A survey of major topics in psychology, including research methods, basic neuroanatomy, learning, perception, personality and abnormal behavior.
Prerequisite to all other PSYC courses.

Educational Psychology (3)
Application of psychological principles and research to the teaching/learning process. Major topics include behavioral and cognitive approaches to learning, classroom management, and test construction and interpretation.

Abnormal Psychology (3)
A survey of the causes, characteristics, current theories, and treatment of psychological disorders.
Prerequisite: None

New Testament Writings in Context (3)
A study of the New Testament writings in the context of Greco-Roman civilization. The course asks students to reflect on the impact of Christian scriptures on Western civilization and consider their implications for the contemporary world.
Prerequisite: None

Introduction to Sociology (3)
A study of the fundamental concepts and principles of the discipline, with emphasis on socialization, social institutions, social interaction, social stratification and inequality, as well as mechanisms of social control. Familiarization with the distinction between macro- and micro-level sociological processes will be emphasized.
Prerequisite: None

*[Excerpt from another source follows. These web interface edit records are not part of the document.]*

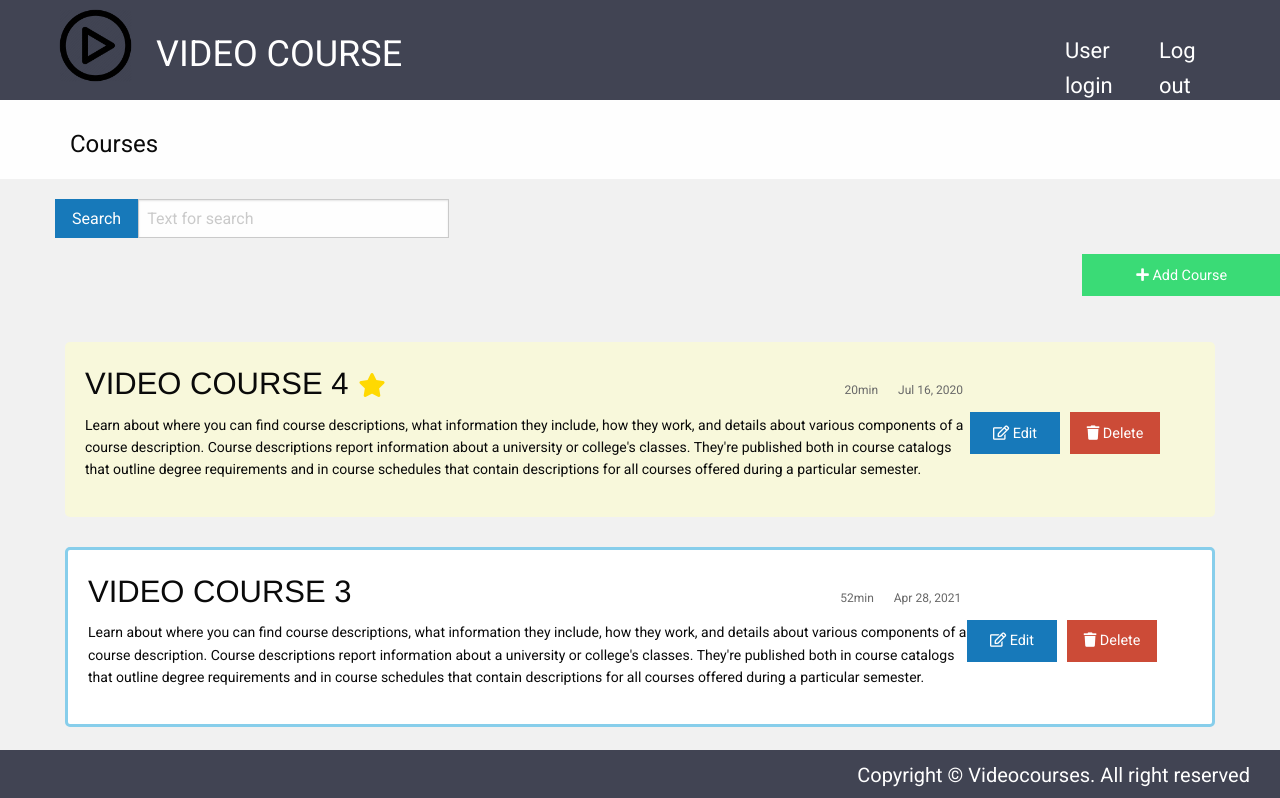
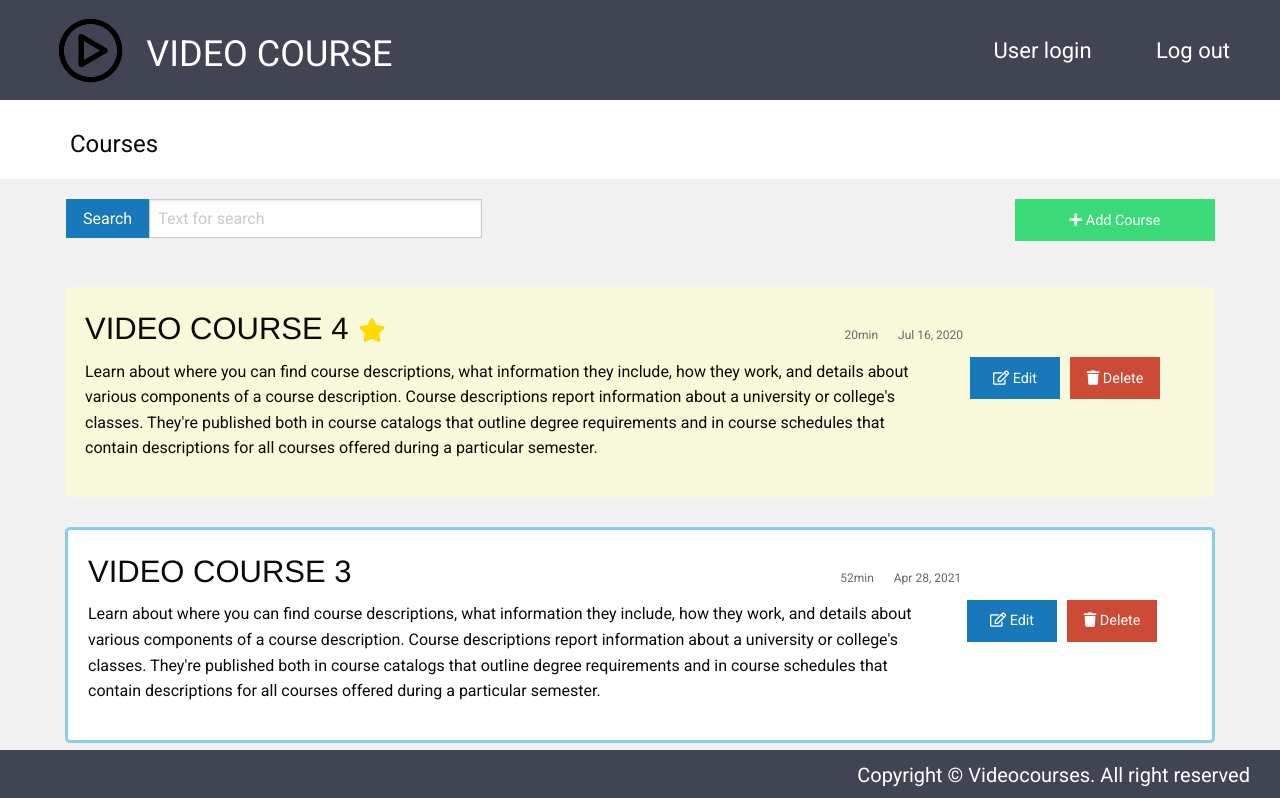
Before and after one commit to Haru-Yuki/Angular_GM, an Angular app: page /courses in a window 1280 px wide. Shown: the top 798 px of the page. Built offline with nearby package versions, Linux system fonts and the light colour scheme.

Commit message:
fix: fixed styles for smaller screens(laptop)

```diff
--- a/src/app/app/components/header/header.component.scss
+++ b/src/app/app/components/header/header.component.scss
@@ -14,7 +14,7 @@
     }
 
     &-navigation {
-      width: 250px;
+      width: 350px;
 
       &-items {
         padding: 33px 50px 0 0;
--- a/src/app/app/components/logo/logo.component.scss
+++ b/src/app/app/components/logo/logo.component.scss
@@ -5,6 +5,7 @@
 
       &_wrapper {
         padding-left: 50px;
+        margin-top: 10px;
         display: flex;
         flex-direction: row;
       }
--- a/src/app/courses/components/course-post/course-post.component.scss
+++ b/src/app/courses/components/course-post/course-post.component.scss
@@ -24,8 +24,8 @@
   }
 
   &-text {
-    width: 80%;
-    font-size: 14px;
+    width: 77%;
+    font-size: 16px;
   }
 
   &-button {
--- a/src/app/courses/containers/courses/courses.component.html
+++ b/src/app/courses/containers/courses/courses.component.html
@@ -1,8 +1,8 @@
-<div class="grid-x grid-padding-x">
+<div class="grid-x grid-padding-x courses-wrap">
   <app-search
     (searchCourseValue)="handleSearch($event)"
   ></app-search>
-  <div class="medium-1 cell medium-offset-10 showMore">
+  <div class="showMore">
     <a class="success button addCourseButton"><i class="fas fa-plus"></i>  Add Course</a>
   </div>
   <div class="medium-12 cell post-wrapper">
--- a/src/app/courses/containers/courses/courses.component.scss
+++ b/src/app/courses/containers/courses/courses.component.scss
@@ -1,5 +1,11 @@
+.courses {
+  &-wrap {
+    justify-content: space-between;
+  }
+}
+
 .showMore {
-  padding-right: 60px;
+  padding: 20px 65px 0;
 }
 
 .addCourseButton {
--- a/src/app/courses/containers/search/search.component.scss
+++ b/src/app/courses/containers/search/search.component.scss
@@ -1,5 +1,5 @@
 .search {
-    margin: 20px 55px 0;
+    margin: 20px 66px 0;
 }
 
 .postSearch {
```
Also changed, not shown: src/app/app/components/header/header.component.css (deleted), src/app/app/components/logo/logo.component.css (deleted), src/app/app/containers/app/app.component.css (deleted), 1 other file (tests, documents, lock files or other folders).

Death and Dying (3)
Everything that is alive eventually dies, thus death is a part of life. Understanding death can help us to understand and experience life more fully, and it can help us to make appropriate, compassionate responses to death and dying. The question of death, with or without religious guidance, is essentially ethical – what to do in recognition of the fact that we, everyone we love, and everyone who loves us, is going to die. In order to better understand ourselves and others, and the diversity of loss experiences, this course examines how social, cultural, and historical factors influence individuals’ coping responses during loss and the last stage of life. Difficult and controversial health care, end of life, caregiving needs, ad after life issues are also be explored.

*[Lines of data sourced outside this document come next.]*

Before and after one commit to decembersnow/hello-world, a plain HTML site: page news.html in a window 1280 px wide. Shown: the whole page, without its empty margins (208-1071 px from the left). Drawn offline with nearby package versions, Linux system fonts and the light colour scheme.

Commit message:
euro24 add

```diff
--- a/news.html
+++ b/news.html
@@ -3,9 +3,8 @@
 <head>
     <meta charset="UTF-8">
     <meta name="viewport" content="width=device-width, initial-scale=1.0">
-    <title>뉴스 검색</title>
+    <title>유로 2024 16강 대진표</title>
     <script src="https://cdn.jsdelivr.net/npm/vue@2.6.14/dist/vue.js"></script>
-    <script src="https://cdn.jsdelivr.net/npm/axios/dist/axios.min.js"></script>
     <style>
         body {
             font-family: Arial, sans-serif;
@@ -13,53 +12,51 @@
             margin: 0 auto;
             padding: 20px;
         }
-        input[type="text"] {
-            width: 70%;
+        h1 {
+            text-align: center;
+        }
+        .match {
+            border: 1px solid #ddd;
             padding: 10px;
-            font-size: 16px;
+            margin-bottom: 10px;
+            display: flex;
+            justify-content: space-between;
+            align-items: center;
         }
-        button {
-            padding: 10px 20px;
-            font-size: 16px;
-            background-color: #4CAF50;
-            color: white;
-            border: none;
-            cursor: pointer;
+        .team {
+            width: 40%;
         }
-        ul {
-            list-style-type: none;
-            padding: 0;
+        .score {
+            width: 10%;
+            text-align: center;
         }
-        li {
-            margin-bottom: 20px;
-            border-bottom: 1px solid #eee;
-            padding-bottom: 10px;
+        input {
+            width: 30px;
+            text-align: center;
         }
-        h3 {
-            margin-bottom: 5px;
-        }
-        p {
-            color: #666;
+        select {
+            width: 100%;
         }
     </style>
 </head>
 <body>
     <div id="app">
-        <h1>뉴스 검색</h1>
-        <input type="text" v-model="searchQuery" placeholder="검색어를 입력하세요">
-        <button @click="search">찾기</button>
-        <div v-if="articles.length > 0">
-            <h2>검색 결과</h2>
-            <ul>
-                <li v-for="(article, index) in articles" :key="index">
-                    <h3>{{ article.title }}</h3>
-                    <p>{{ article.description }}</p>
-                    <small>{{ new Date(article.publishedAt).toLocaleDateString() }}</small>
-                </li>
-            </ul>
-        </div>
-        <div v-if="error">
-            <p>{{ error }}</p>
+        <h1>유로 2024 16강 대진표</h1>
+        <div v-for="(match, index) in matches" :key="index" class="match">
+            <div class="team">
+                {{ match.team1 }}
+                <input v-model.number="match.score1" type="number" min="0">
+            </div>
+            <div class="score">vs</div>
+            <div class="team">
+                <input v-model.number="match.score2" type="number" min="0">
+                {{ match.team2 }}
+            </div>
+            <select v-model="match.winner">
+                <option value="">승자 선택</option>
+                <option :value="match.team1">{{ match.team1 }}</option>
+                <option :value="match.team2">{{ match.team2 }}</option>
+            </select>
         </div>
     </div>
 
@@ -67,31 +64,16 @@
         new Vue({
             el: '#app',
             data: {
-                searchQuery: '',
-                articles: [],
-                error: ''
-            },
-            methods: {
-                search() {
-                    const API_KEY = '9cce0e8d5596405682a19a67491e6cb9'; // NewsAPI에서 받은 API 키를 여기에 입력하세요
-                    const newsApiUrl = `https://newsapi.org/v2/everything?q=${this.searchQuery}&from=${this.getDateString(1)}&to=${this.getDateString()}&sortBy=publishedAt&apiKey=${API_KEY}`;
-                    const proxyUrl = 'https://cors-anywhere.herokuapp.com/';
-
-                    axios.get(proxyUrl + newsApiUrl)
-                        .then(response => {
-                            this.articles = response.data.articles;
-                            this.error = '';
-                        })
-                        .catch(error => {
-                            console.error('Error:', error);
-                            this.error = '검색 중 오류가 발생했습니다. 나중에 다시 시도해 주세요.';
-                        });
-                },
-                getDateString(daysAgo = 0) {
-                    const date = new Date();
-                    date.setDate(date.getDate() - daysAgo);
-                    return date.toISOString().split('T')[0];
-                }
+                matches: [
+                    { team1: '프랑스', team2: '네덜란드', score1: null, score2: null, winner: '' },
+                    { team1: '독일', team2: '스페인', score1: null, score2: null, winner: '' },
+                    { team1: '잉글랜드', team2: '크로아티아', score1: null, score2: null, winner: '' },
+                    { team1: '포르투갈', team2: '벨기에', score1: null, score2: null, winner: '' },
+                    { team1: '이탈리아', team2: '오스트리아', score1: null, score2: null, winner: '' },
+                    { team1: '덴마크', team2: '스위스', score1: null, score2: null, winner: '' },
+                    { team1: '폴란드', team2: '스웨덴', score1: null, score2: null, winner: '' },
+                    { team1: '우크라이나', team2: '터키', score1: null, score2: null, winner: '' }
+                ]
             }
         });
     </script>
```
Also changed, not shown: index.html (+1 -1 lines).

Principles Managerial Accounting (3)
A study of the uses of accounting for planning and control, including analysis and interpretation of data, and use of cost information for business policy implementation. Active learning projects will be
emphasized.
Prerequisite: ACCT 2211

Auditing and Accounting Ethics and Liability (3)
This course focuses on the legal and ethical environment in which the accounting professional practices and in which financial statements are prepared and presented. Students will consider the conflict between profit motive and accurate and complete financial reporting, examining the participation in the financial reporting process by internal accountants, internal auditors, other business managers, and the independent auditors engaged to attest to the accuracy and completeness of management's financial statements. These conflicts will be discussed in relation to the business's responsibility to employees, investors, and other stakeholders. Traditional auditing practices will also be studied to determine the efficiency and the effectiveness of such methods.
Prerequisite: ACCT 3301

Principles of Marketing (3)
This course is an introduction to the principles of marketing management and the role of marketing in a contemporary society, in business enterprises, and in a non-profit organization. Considers the planning, operation, and evaluation of marketing and promotional efforts necessary to the effective marketing of consumer and industrial offerings. During the course, the students will be tasked with the assignment of developing and presenting a marketing plan for a local business.
Prerequisites: MGMT 2200, ECON 2200, ACCT 2211

Introduction to Distance Learning (1)
A brief introduction to all things pertinent to distance learning for students matriculating through LaGrange College. Topics include: the LaGrange College course management system; Google Drive, calendar, basic time/task management practices; the CMS messaging tool, electronic communication protocols, instant messaging, and Google chat videoconferencing tools; minimum hardware and software requirements; and elements of LaGrange College life (athletics, the Library, advising, tutoring, the registrar, and spiritual life).
Prerequisites: None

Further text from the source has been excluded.